### WHAT THIS TASK INVOLVES
Although the entries hold pictures, only their words are printed back, exactly as given.

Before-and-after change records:
========================

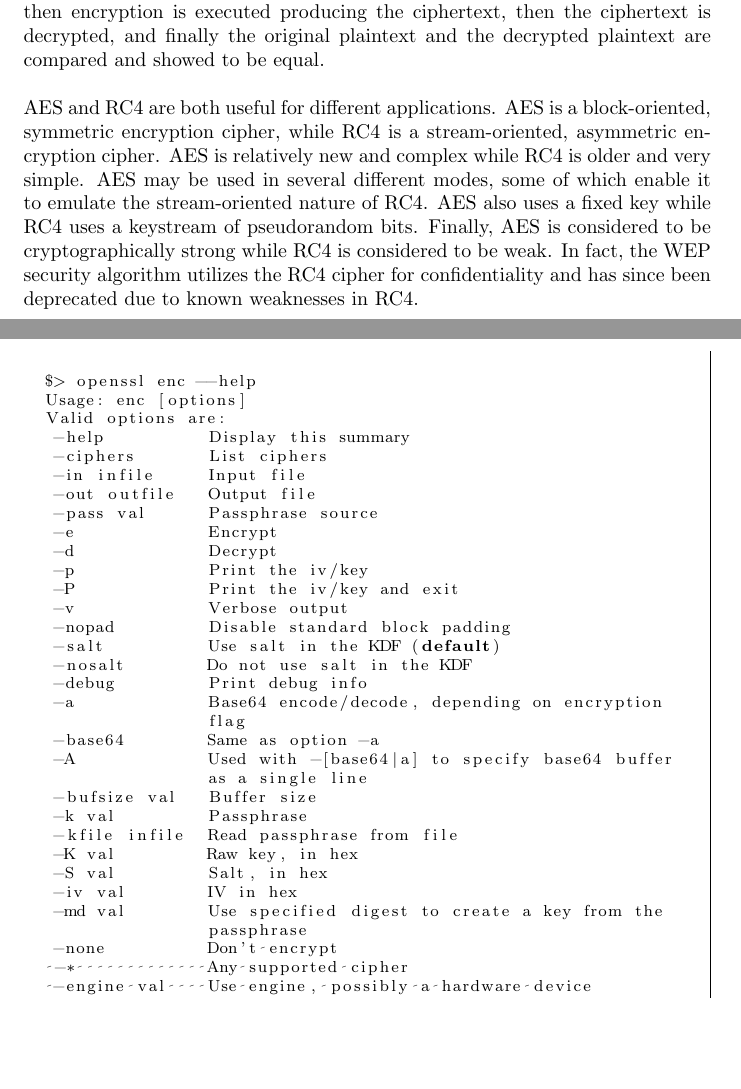
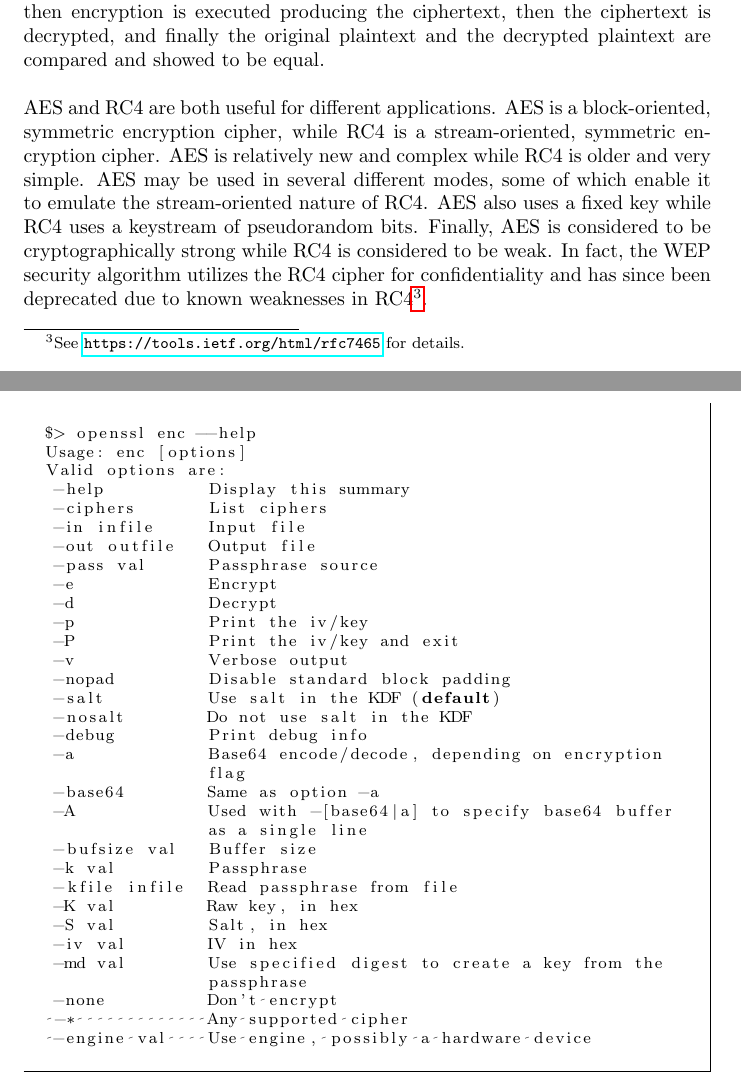
Before and after one commit to krboswell/ceen8886, a LaTeX document (lab1/doc/lab_report_1.tex): two parts of pages 3 and 4 of 6, joined at a grey line, cut so that both start at the same text, the shorter picture padded with empty space. Compiled offline with pdfLaTeX.

Commit message:
Made corrections to lab1 report

```diff
--- a/lab1/doc/lab_report_1.tex
+++ b/lab1/doc/lab_report_1.tex
@@ -30,6 +30,7 @@
 \usepackage{mdframed}
 \usepackage{listings}
 \usepackage{enumitem}
+\usepackage{hyperref}
 
 \lstset{ %
 language=C,                    % choose the language of the code
@@ -322,9 +323,10 @@ ciphertext, then the ciphertext is decrypted, and finally the original plaintext
 equal.
 \\[12pt]
 AES and RC4 are both useful for different applications. AES is a block-oriented, symmetric encryption cipher, while RC4 is a
-stream-oriented, asymmetric encryption cipher. AES is relatively new and complex while RC4 is older and very simple. AES may be used in
+stream-oriented, symmetric encryption cipher. AES is relatively new and complex while RC4 is older and very simple. AES may be used in
 several different modes, some of which enable it to emulate the stream-oriented nature of RC4. AES also uses a fixed key while RC4 uses a
 keystream of pseudorandom bits. Finally, AES is considered to be cryptographically strong while RC4 is considered to be weak. In fact, the
-WEP security algorithm utilizes the RC4 cipher for confidentiality and has since been deprecated due to known weaknesses in RC4.
+WEP security algorithm utilizes the RC4 cipher for confidentiality and has since been deprecated due to known weaknesses in
+RC4\footnote{See \url{https://tools.ietf.org/html/rfc7465} for details.}.
 
 \end{document}
```
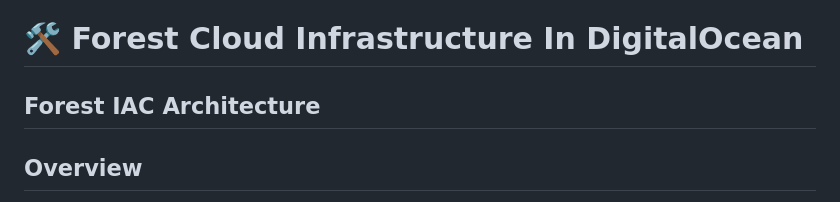
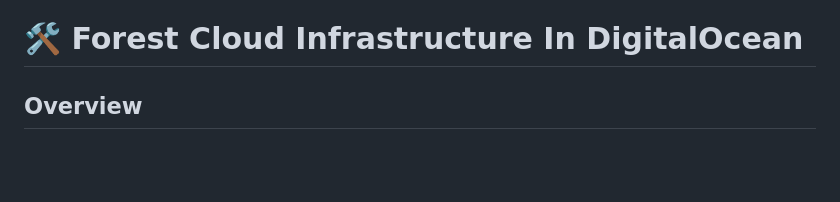
Before and after one commit to ChainSafe/forest-iac, a Markdown page: README.md, the part around the change. Drawn GitHub-style; blank space fills up the shorter version.

Commit message:
Made corrections in the ReadMe for better understanding(#96)

```diff
--- a/README.md
+++ b/README.md
@@ -21,8 +21,6 @@ This repository contains machine-readable specifications for the auxillilary ser
 - [ ] Export testing for PRs.
 
 # 🛠️ Forest Cloud Infrastructure In DigitalOcean
-
-## Forest IAC Architecture
 
 ## Overview
 
```
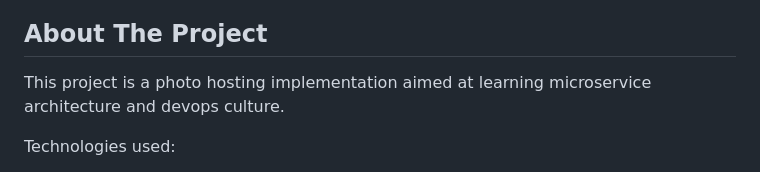
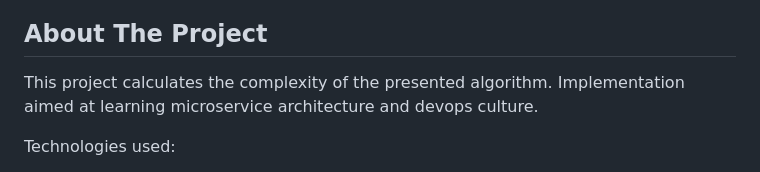
Before and after one commit to rvinnie/bigO, a Markdown page: README.md, the part around the change. Rendered like a GitHub page.

Commit message:
feat: update README.md

```diff
--- a/README.md
+++ b/README.md
@@ -33,7 +33,7 @@
 <!-- ABOUT THE PROJECT -->
 ## About The Project
 
-This project is a photo hosting implementation aimed at learning microservice architecture and devops culture.
+This project calculates the complexity of the presented algorithm. Implementation aimed at learning microservice architecture and devops culture.
 
 Technologies used:
 * [Golang](https://go.dev/)
```
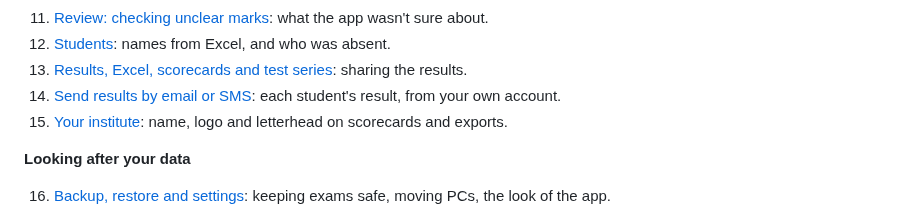
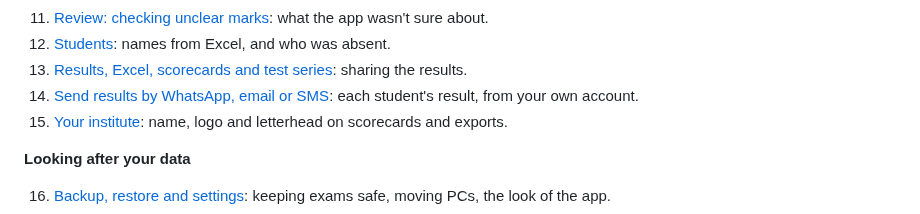
Before and after one commit to crispin0007/OMR, a Markdown page: docs/index.md, the part around the change. Drawn GitHub-style.

```diff
--- a/docs/index.md
+++ b/docs/index.md
@@ -36,7 +36,7 @@ there too; see [Templates](templates.md).
 11. [Review: checking unclear marks](review.md): what the app wasn't sure about.
 12. [Students](students.md): names from Excel, and who was absent.
 13. [Results, Excel, scorecards and test series](results.md): sharing the results.
-14. [Send results by email or SMS](sending.md): each student's result, from your own account.
+14. [Send results by WhatsApp, email or SMS](sending.md): each student's result, from your own account.
 15. [Your institute](institute.md): name, logo and letterhead on scorecards and exports.
 
 **Looking after your data**
```
Also changed, not shown: README.md (+3 -2 lines), docs/sending.md (+25 -5 lines), docs/images/send-whatsapp.png (added), 6 other files.
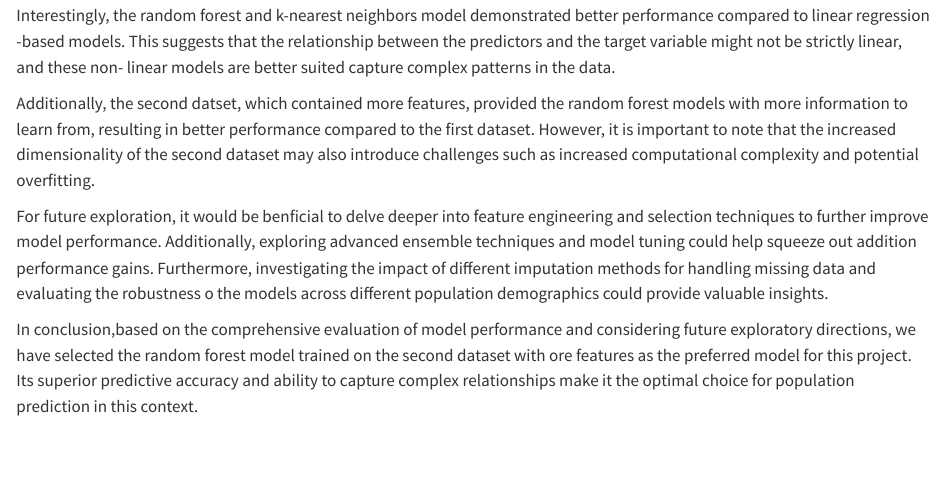
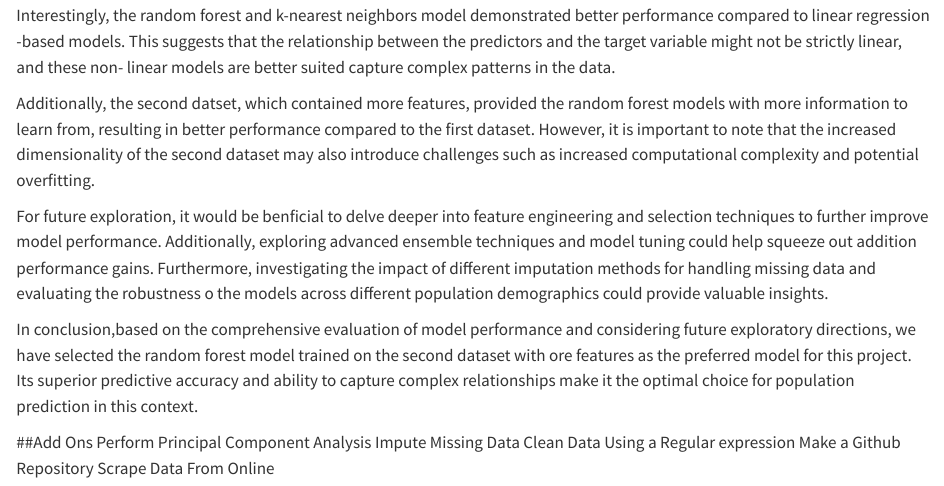
Before and after one commit to ilaydabekircan/STAT5125, a Quarto document (STAT5125_Project_update0429.qmd): the page in a window 1100 px wide, from 4930 px down. Rendered offline with R 4.5, knitr and Pandoc in place of Quarto, with nearby package versions; some code elsewhere in the file could not run offline; long lines of code are wrapped; column names are cleaned by a stand-in for the janitor package.

Commit message:
Add files via upload

```diff
--- a/STAT5125_Project_update0429.qmd
+++ b/STAT5125_Project_update0429.qmd
@@ -706,3 +706,10 @@ Additionally, the second datset, which contained more features, provided the ran
 For future exploration, it would be benficial to delve deeper into feature engineering and selection techniques to further improve model performance. Additionally, exploring advanced ensemble techniques and model tuning could help squeeze out addition performance gains. Furthermore, investigating the impact of different imputation methods for handling missing data and evaluating the robustness o the models across different population demographics could provide valuable insights.
 
 In conclusion,based on the comprehensive evaluation of model performance and considering future exploratory directions, we have selected the random forest model trained on the second dataset with ore features as the preferred model for this project. Its superior predictive accuracy and ability to capture complex relationships make it the optimal choice for population prediction in this context.
+
+##Add Ons
+Perform Principal Component Analysis
+Impute Missing Data
+Clean Data Using a Regular expression
+Make a Github Repository
+Scrape Data From Online
```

========================

### RESPONSE BOX
Before and after one commit to krboswell/ceen8886, a LaTeX document (lab1/doc/lab_report_1.tex): two parts of pages 3 and 4 of 6, joined at a grey line, cut so that both start at the same text, the shorter picture padded with empty space. Compiled offline with pdfLaTeX.

Commit message:
Made corrections to lab1 report

```diff
--- a/lab1/doc/lab_report_1.tex
+++ b/lab1/doc/lab_report_1.tex
@@ -30,6 +30,7 @@
 \usepackage{mdframed}
 \usepackage{listings}
 \usepackage{enumitem}
+\usepackage{hyperref}
 
 \lstset{ %
 language=C,                    % choose the language of the code
@@ -322,9 +323,10 @@ ciphertext, then the ciphertext is decrypted, and finally the original plaintext
 equal.
 \\[12pt]
 AES and RC4 are both useful for different applications. AES is a block-oriented, symmetric encryption cipher, while RC4 is a
-stream-oriented, asymmetric encryption cipher. AES is relatively new and complex while RC4 is older and very simple. AES may be used in
+stream-oriented, symmetric encryption cipher. AES is relatively new and complex while RC4 is older and very simple. AES may be used in
 several different modes, some of which enable it to emulate the stream-oriented nature of RC4. AES also uses a fixed key while RC4 uses a
 keystream of pseudorandom bits. Finally, AES is considered to be cryptographically strong while RC4 is considered to be weak. In fact, the
-WEP security algorithm utilizes the RC4 cipher for confidentiality and has since been deprecated due to known weaknesses in RC4.
+WEP security algorithm utilizes the RC4 cipher for confidentiality and has since been deprecated due to known weaknesses in
+RC4\footnote{See \url{https://tools.ietf.org/html/rfc7465} for details.}.
 
 \end{document}
```
Before and after one commit to ChainSafe/forest-iac, a Markdown page: README.md, the part around the change. Drawn GitHub-style; blank space fills up the shorter version.

Commit message:
Made corrections in the ReadMe for better understanding(#96)

```diff
--- a/README.md
+++ b/README.md
@@ -21,8 +21,6 @@ This repository contains machine-readable specifications for the auxillilary ser
 - [ ] Export testing for PRs.
 
 # 🛠️ Forest Cloud Infrastructure In DigitalOcean
-
-## Forest IAC Architecture
 
 ## Overview
 
```
Before and after one commit to rvinnie/bigO, a Markdown page: README.md, the part around the change. Rendered like a GitHub page.

Commit message:
feat: update README.md

```diff
--- a/README.md
+++ b/README.md
@@ -33,7 +33,7 @@
 <!-- ABOUT THE PROJECT -->
 ## About The Project
 
-This project is a photo hosting implementation aimed at learning microservice architecture and devops culture.
+This project calculates the complexity of the presented algorithm. Implementation aimed at learning microservice architecture and devops culture.
 
 Technologies used:
 * [Golang](https://go.dev/)
```
Before and after one commit to crispin0007/OMR, a Markdown page: docs/index.md, the part around the change. Drawn GitHub-style.

```diff
--- a/docs/index.md
+++ b/docs/index.md
@@ -36,7 +36,7 @@ there too; see [Templates](templates.md).
 11. [Review: checking unclear marks](review.md): what the app wasn't sure about.
 12. [Students](students.md): names from Excel, and who was absent.
 13. [Results, Excel, scorecards and test series](results.md): sharing the results.
-14. [Send results by email or SMS](sending.md): each student's result, from your own account.
+14. [Send results by WhatsApp, email or SMS](sending.md): each student's result, from your own account.
 15. [Your institute](institute.md): name, logo and letterhead on scorecards and exports.
 
 **Looking after your data**
```
Also changed, not shown: README.md (+3 -2 lines), docs/sending.md (+25 -5 lines), docs/images/send-whatsapp.png (added), 6 other files.
Before and after one commit to ilaydabekircan/STAT5125, a Quarto document (STAT5125_Project_update0429.qmd): the page in a window 1100 px wide, from 4930 px down. Rendered offline with R 4.5, knitr and Pandoc in place of Quarto, with nearby package versions; some code elsewhere in the file could not run offline; long lines of code are wrapped; column names are cleaned by a stand-in for the janitor package.

Commit message:
Add files via upload

```diff
--- a/STAT5125_Project_update0429.qmd
+++ b/STAT5125_Project_update0429.qmd
@@ -706,3 +706,10 @@ Additionally, the second datset, which contained more features, provided the ran
 For future exploration, it would be benficial to delve deeper into feature engineering and selection techniques to further improve model performance. Additionally, exploring advanced ensemble techniques and model tuning could help squeeze out addition performance gains. Furthermore, investigating the impact of different imputation methods for handling missing data and evaluating the robustness o the models across different population demographics could provide valuable insights.
 
 In conclusion,based on the comprehensive evaluation of model performance and considering future exploratory directions, we have selected the random forest model trained on the second dataset with ore features as the preferred model for this project. Its superior predictive accuracy and ability to capture complex relationships make it the optimal choice for population prediction in this context.
+
+##Add Ons
+Perform Principal Component Analysis
+Impute Missing Data
+Clean Data Using a Regular expression
+Make a Github Repository
+Scrape Data From Online
```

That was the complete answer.